=== Record excerpts ===

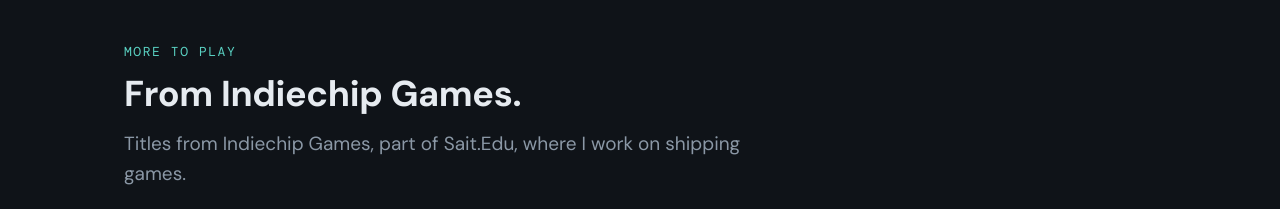
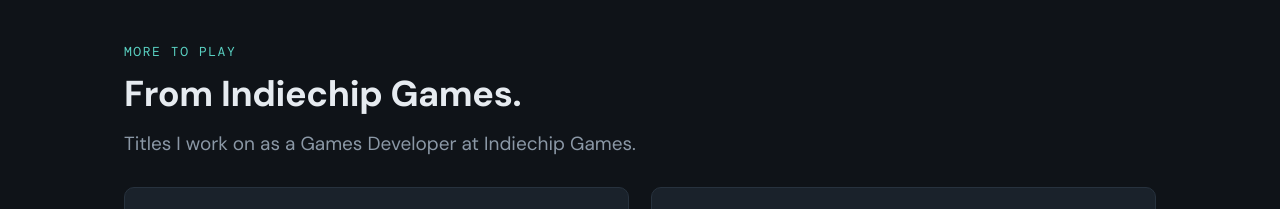
Before and after one commit to Tubz-24/Tubz-24.github.io, a plain HTML site: page demo.html in a window 1280 px wide. Shown: the part 1660-1869 px from the top of the page. Drawn offline with nearby package versions, Linux system fonts and the light colour scheme.

Commit message:
Update lead paragraph for clarity on role

```diff
--- a/demo.html
+++ b/demo.html
@@ -77,7 +77,7 @@
   <div class="wrap">
     <div class="eyebrow">More to play</div>
     <h2>From Indiechip Games.</h2>
-    <p class="lead">Titles from Indiechip Games, part of Sait.Edu, where I work on shipping games.</p>
+    <p class="lead">Titles I work on as a Games Developer at Indiechip Games.</p>
     <div class="grid" style="margin-top:28px">
 
       <div class="card game" data-game="hiss">
```
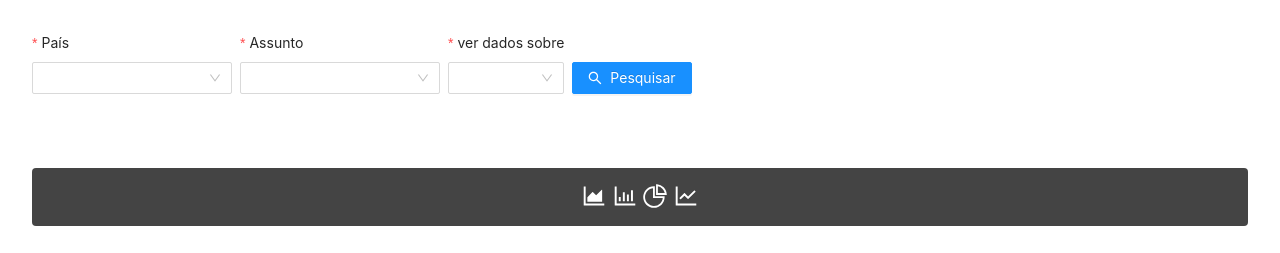
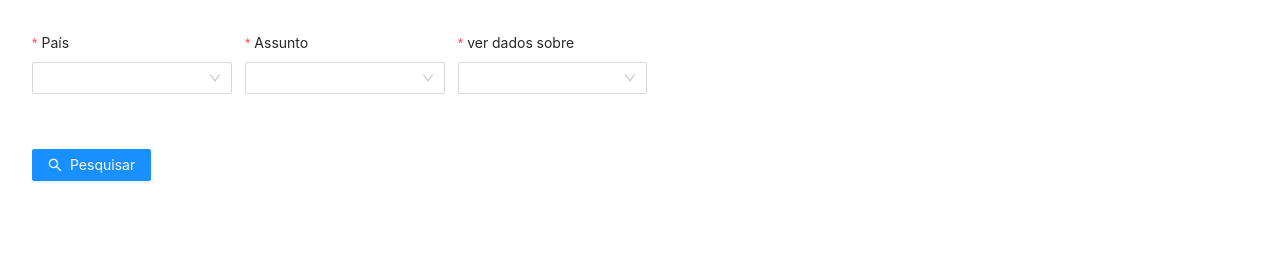
Before and after one commit to valdisneinilo/dashboard-ibge-antv, a React (Create React App) app: page / in a window 1280 px wide. Shown: the top 253 px of the page. Built offline with nearby package versions, Linux system fonts and the light colour scheme; no server answers.

Commit message:
ajustes de layout

```diff
--- a/src/App.tsx
+++ b/src/App.tsx
@@ -1,5 +1,5 @@
 import { useEffect, useState } from "react";
-import { Button, Form, Select, Space, notification } from "antd";
+import { Button, Form, Select, Space, notification, Row, Col } from "antd";
 import {
   SearchOutlined,
   AreaChartOutlined,
@@ -69,6 +69,8 @@ const App: React.FC = () => {
         onFinishFailed={onFinishFailed}
       >
         <Space className="form">
+          <Row gutter={24}>
+            <Col xs={24} sm={12} md={12} lg={6} style={{ width: "100%" }}>
               <Form.Item
                 label="País"
                 name="pais"
@@ -282,7 +284,8 @@ const App: React.FC = () => {
                   <Option value="ZW">Zimbábue</Option>
                 </Select>
               </Form.Item>
-
+            </Col>
+            <Col xs={24} sm={12} md={12} lg={6} style={{ width: "100%" }}>
               <Form.Item
                 name="assunto"
                 label="Assunto"
@@ -293,16 +296,22 @@ const App: React.FC = () => {
                   },
                 ]}
               >
-            <Select style={{ width: "200px" }} onChange={(e) => setAssunto(e)}>
+                <Select
+                  style={{ width: "200px" }}
+                  onChange={(e) => setAssunto(e)}
+                >
                   <Option value="economia">Economia</Option>
-              <Option value="indicadores-sociais">Indicadores sociais</Option>
+                  <Option value="indicadores-sociais">
+                    Indicadores sociais
+                  </Option>
                   <Option value="meio-ambiente">Meio Ambiente</Option>
                   <Option value="populacao">População</Option>
                   <Option value="redes">Redes</Option>
                   <Option value="saude">Saúde</Option>
                 </Select>
               </Form.Item>
-
+            </Col>
+            <Col xs={24} sm={12} md={12} lg={6} style={{ width: "100%" }}>
               {assunto === "economia" && (
                 <Form.Item
                   name="indicador"
@@ -333,7 +342,8 @@ const App: React.FC = () => {
                   </Select>
                 </Form.Item>
               )}
-
+            </Col>
+            <Col xs={24} sm={12} md={12} lg={6} style={{ width: "100%" }}>
               {assunto === "indicadores-sociais" && (
                 <Form.Item
                   name="indicador"
@@ -347,7 +357,9 @@ const App: React.FC = () => {
                 >
                   <Select>
                     <Option value="77830">Esperança de vida ao nascer</Option>
-                <Option value="77831">Índice de desenvolvimento humano</Option>
+                    <Option value="77831">
+                      Índice de desenvolvimento humano
+                    </Option>
                     <Option value="77832">
                       População com acesso à água potável
                     </Option>
@@ -358,12 +370,14 @@ const App: React.FC = () => {
                       Taxa bruta de matrículas para todos os níveis de ensino
                     </Option>
                     <Option value="77836">
-                  Taxa de alfabetização das pessoas de 15 anos ou mais de idade
+                      Taxa de alfabetização das pessoas de 15 anos ou mais de
+                      idade
                     </Option>
                   </Select>
                 </Form.Item>
               )}
-
+            </Col>
+            <Col xs={24} sm={12} md={12} lg={6} style={{ width: "100%" }}>
               {assunto === "meio-ambiente" && (
                 <Form.Item
                   name="indicador"
@@ -377,7 +391,9 @@ const App: React.FC = () => {
                 >
                   <Select>
                     <Option value="77838">Áreas cultivadas</Option>
-                <Option value="77839">Áreas de pastagens permanentes</Option>
+                    <Option value="77839">
+                      Áreas de pastagens permanentes
+                    </Option>
                     <Option value="77840">
                       Áreas protegidas no total do território nacional
                     </Option>
@@ -386,7 +402,8 @@ const App: React.FC = () => {
                   </Select>
                 </Form.Item>
               )}
-
+            </Col>
+            <Col xs={24} sm={12} md={12} lg={6} style={{ width: "100%" }}>
               {assunto === "populacao" && (
                 <Form.Item
                   name="indicador"
@@ -402,7 +419,9 @@ const App: React.FC = () => {
                     <Option value="77844">Densidade demográfica</Option>
                     <Option value="77845">Homens</Option>
                     <Option value="77846">Mulheres</Option>
-                <Option value="77847">População residente em área rural</Option>
+                    <Option value="77847">
+                      População residente em área rural
+                    </Option>
                     <Option value="77848">
                       População residente em área urbana
                     </Option>
@@ -415,7 +434,8 @@ const App: React.FC = () => {
                   </Select>
                 </Form.Item>
               )}
-
+            </Col>
+            <Col xs={24} sm={12} md={12} lg={6} style={{ width: "100%" }}>
               {assunto === "redes" && (
                 <Form.Item
                   name="indicador"
@@ -428,13 +448,18 @@ const App: React.FC = () => {
                   ]}
                 >
                   <Select>
-                <Option value="77854">Assinaturas de telefonia celular</Option>
+                    <Option value="77854">
+                      Assinaturas de telefonia celular
+                    </Option>
                     <Option value="77855">Assinaturas de telefonia fixa</Option>
-                <Option value="77857">Indivíduos com acesso à internet</Option>
+                    <Option value="77857">
+                      Indivíduos com acesso à internet
+                    </Option>
                   </Select>
                 </Form.Item>
               )}
-
+            </Col>
+            <Col xs={24} sm={12} md={12} lg={6} style={{ width: "100%" }}>
               {assunto === "saude" && (
                 <Form.Item
                   name="indicador"
@@ -452,12 +477,19 @@ const App: React.FC = () => {
                   </Select>
                 </Form.Item>
               )}
-
+            </Col>
+            <Col xs={24} sm={12} md={12} lg={6} style={{ width: "100%" }}>
               <Form.Item label=" ">
-            <Button type="primary" icon={<SearchOutlined />} htmlType="submit">
+                <Button
+                  type="primary"
+                  icon={<SearchOutlined />}
+                  htmlType="submit"
+                >
                   Pesquisar
                 </Button>
               </Form.Item>
+            </Col>
+          </Row>
         </Space>
       </Form>
 
--- a/src/Components/PiePlotOuterLabel/index.tsx
+++ b/src/Components/PiePlotOuterLabel/index.tsx
@@ -4,11 +4,11 @@ import { Props } from "./types";
 
 const PiePlotOuterLabel: React.FC<Props> = ({ data }) => {
   const config = {
-    appendPadding: 12,
+    appendPadding: 10,
     data,
     angleField: "valor",
     colorField: "ano",
-    radius: 1,
+    radius: 0.6,
     label: {
       type: "outer",
     },
--- a/src/Components/PiePlotSpiderLabel/index.tsx
+++ b/src/Components/PiePlotSpiderLabel/index.tsx
@@ -4,11 +4,11 @@ import { Props } from "./types";
 
 const PiePlotSpiderLabel: React.FC<Props> = ({ data }) => {
   const config = {
-    appendPadding: 12,
+    appendPadding: 8,
     data,
     angleField: "valor",
     colorField: "ano",
-    radius: 1,
+    radius: 0.6,
     label: {
       type: "spider",
       labelHeight: 35,
--- a/src/style.ts
+++ b/src/style.ts
@@ -1,6 +1,7 @@
 import styled from "styled-components";
 
 export const Container = styled.div`
+  width: 100%;
   .containerGraficos {
     display: flex;
     justify-content: center;
@@ -8,8 +9,7 @@ export const Container = styled.div`
   }
 
   .form {
-    display: flex;
-    flex-wrap: wrap;
+    width: 100%;
   }
 `;
 
```
Lines whose indentation alone changed are shown as unchanged.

===

- _Task details_
Lines holding "import" in the data above: copy each of them.

- _Answer to this task_
 import { useEffect, useState } from "react";
-import { Button, Form, Select, Space, notification } from "antd";
+import { Button, Form, Select, Space, notification, Row, Col } from "antd";
 import {
@@ -4,11 +4,11 @@ import { Props } from "./types";
@@ -4,11 +4,11 @@ import { Props } from "./types";
 import styled from "styled-components";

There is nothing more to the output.